Since being made public by Everything is Terrible, the video in the post below has received more than 140,000 views – in just over a week! Furthermore, said video was aired by one of the featured network affiliates that covered one of 2008’s Jesus sighting stories: news covering news of the news.
The tendency for media outlets to cover these stories comes full circle in the news covering news of the news, and it is within this cycle that the real power of these visual manifestations summons its bewildering cultural strength.
What we see is relative, right? Looking at a Jackson Pollock canvas, some see sheer genius, others quip that their child could make the same kind of chaotic mess and still others examine the tangle of lines and detect algorithmic patterns. How we interpret what we see is a direct result of what we have been taught, shown and exposed to during our lives. Various combinations of parents, friends, schools, religions, philosophies, television, movies, books and individual perspicacity influence our individual views. That’s why I’m so inclined to ask, What do you see? This is what matters because it is the collection of all our individual views that comprises this grander phenomenon, which is so acutely documented in the video montage.
Human beings share the need to explain what they see. That’s the function of language – to communicate internal thoughts externally. An intrinsic human trait, in this day and age of internet immediacy such explanations, whether on a blog or the news, swirl all around the world, are re-posted and re-appropriated, all in the name of explaining what someone sees, or claims to see.
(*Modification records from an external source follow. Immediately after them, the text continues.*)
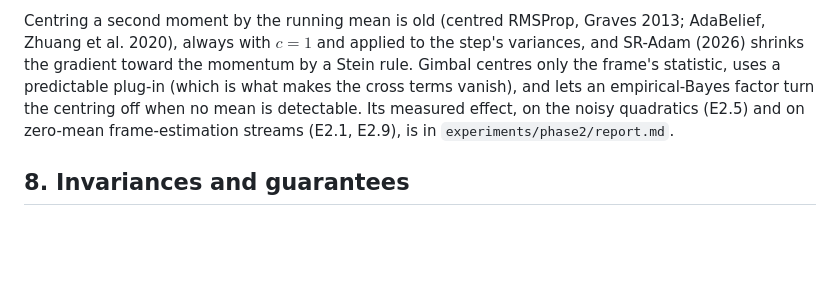
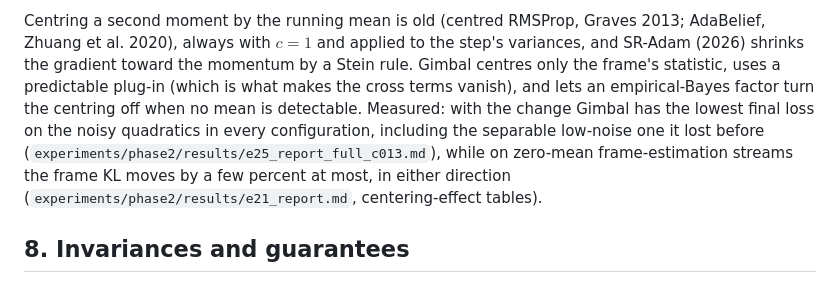
Before and after one commit to tasmaikeni13/gimbal, a Markdown page: theory.md, the part around the change. Drawn GitHub-style; blank space fills up the shorter version.

Commit message:
theory.md: state the measured effect of C-013 (E2.5 and E2.1), citing the generated reports

```diff
--- a/theory.md
+++ b/theory.md
@@ -225,9 +225,11 @@ Centring a second moment by the running mean is old (centred RMSProp, Graves 201
 et al. 2020), always with $c=1$ and applied to the step's variances, and SR-Adam (2026) shrinks the
 gradient toward the momentum by a Stein rule. Gimbal centres only the frame's
 statistic, uses a predictable plug-in (which is what makes the cross terms vanish), and lets an
-empirical-Bayes factor turn the centring off when no mean is detectable. Its measured effect, on the
-noisy quadratics (E2.5) and on zero-mean frame-estimation streams (E2.1, E2.9), is in
-`experiments/phase2/report.md`.
+empirical-Bayes factor turn the centring off when no mean is detectable. Measured: with the change
+Gimbal has the lowest final loss on the noisy quadratics in every configuration, including the
+separable low-noise one it lost before (`experiments/phase2/results/e25_report_full_c013.md`),
+while on zero-mean frame-estimation streams the frame KL moves by a few percent at most, in either
+direction (`experiments/phase2/results/e21_report.md`, centering-effect tables).
 
 ## 8. Invariances and guarantees
 
```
The authenticity of these images is often called into question, but never by the news (as I’ve blogged about before). Sometimes reporters will include a quotation from a bystander with a different opinion (Jane Doe sees Jesus, John Doe sees Charles Manson) but they never really track down the facts about how the image in question came to be. There is often speculation, but very rarely is anything proven.
Of course, proving that a divine hand caused an image to appear would be tough, but these stories – human interest stories – rely on what the individuals saw and what they told reporters, not what actually happened.
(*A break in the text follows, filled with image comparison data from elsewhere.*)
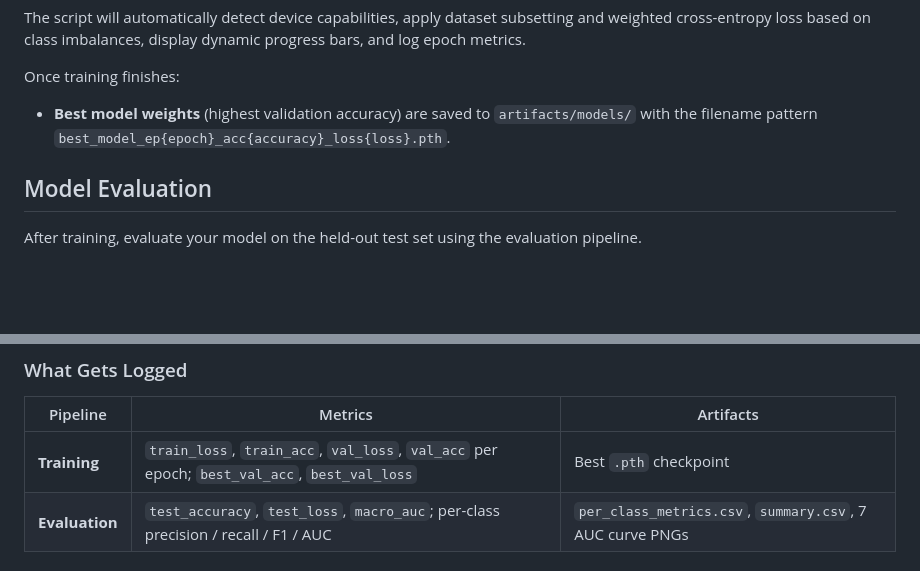
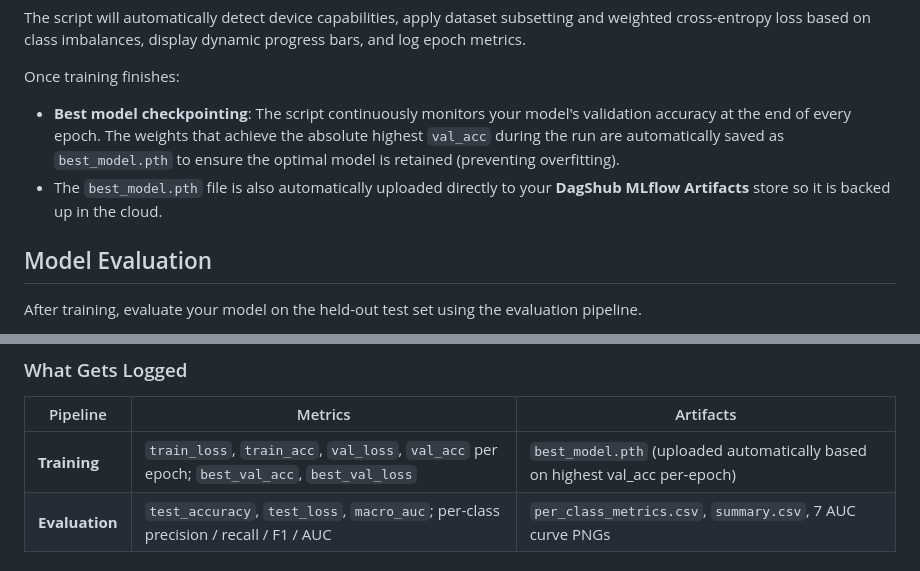
Before and after one commit to MoeenUddin01/ResNet-Based-Skin-Lesion-Classification-System, a Markdown page: README.md, 2 parts joined by grey strips. Drawn GitHub-style; blank space fills up the shorter version.

Commit message:
update_Readme.md

```diff
--- a/README.md
+++ b/README.md
@@ -55,7 +55,8 @@ The training pipeline uses a custom ResNet-152 wrapper that handles class weight
 The script will automatically detect device capabilities, apply dataset subsetting and weighted cross-entropy loss based on class imbalances, display dynamic progress bars, and log epoch metrics.
 
 Once training finishes:
-- **Best model weights** (highest validation accuracy) are saved to `artifacts/models/` with the filename pattern `best_model_ep{epoch}_acc{accuracy}_loss{loss}.pth`.
+- **Best model checkpointing**: The script continuously monitors your model's validation accuracy at the end of every epoch. The weights that achieve the absolute highest `val_acc` during the run are automatically saved as `best_model.pth` to ensure the optimal model is retained (preventing overfitting).
+- The `best_model.pth` file is also automatically uploaded directly to your **DagShub MLflow Artifacts** store so it is backed up in the cloud.
 
 ## Model Evaluation
 
@@ -115,7 +116,7 @@ Both the training and evaluation pipelines log metrics, params, and artifacts to
 
 | Pipeline | Metrics | Artifacts |
 |---|---|---|
-| **Training** | `train_loss`, `train_acc`, `val_loss`, `val_acc` per epoch; `best_val_acc`, `best_val_loss` | Best `.pth` checkpoint |
+| **Training** | `train_loss`, `train_acc`, `val_loss`, `val_acc` per epoch; `best_val_acc`, `best_val_loss` | `best_model.pth` (uploaded automatically based on highest val_acc per-epoch) |
 | **Evaluation** | `test_accuracy`, `test_loss`, `macro_auc`; per-class precision / recall / F1 / AUC | `per_class_metrics.csv`, `summary.csv`, 7 AUC curve PNGs |
 
 ### DagShub Charts
```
So what’s really happening? That’s the big question. There isn’t a definitive answer, but if you weed through enough of my older posts, I think some answers begin to take shape, though they might be as hard to decipher as some of the images. There is no doubt that technology and its acceleration plays a role. How else could the frequency of these sightings explained in light of reports of religion being less and less popular?
Technological advances also permit us to know more and more about the world (for better or worse) so as more and more about science is revealed, we tend to think that EVERYTHING can be explained, can be given meaning.
Take this recent story from The Scottish Sun about a woman who claims to see her dead father in this ultrasound. She claims that her father is holding the baby, a sign that he will always be with them, looking out for them. Yes, ultrasounds provide invaluable information about a baby’s natal development, but they also are yet another image for people to stare at and look for meaning that may or may not be there.
It is this speculative quality of these stories that draws people to them and the reason why the media never shies away from such stories, no matter how little news the news might contain.
Want to read more about this? There’s always the book!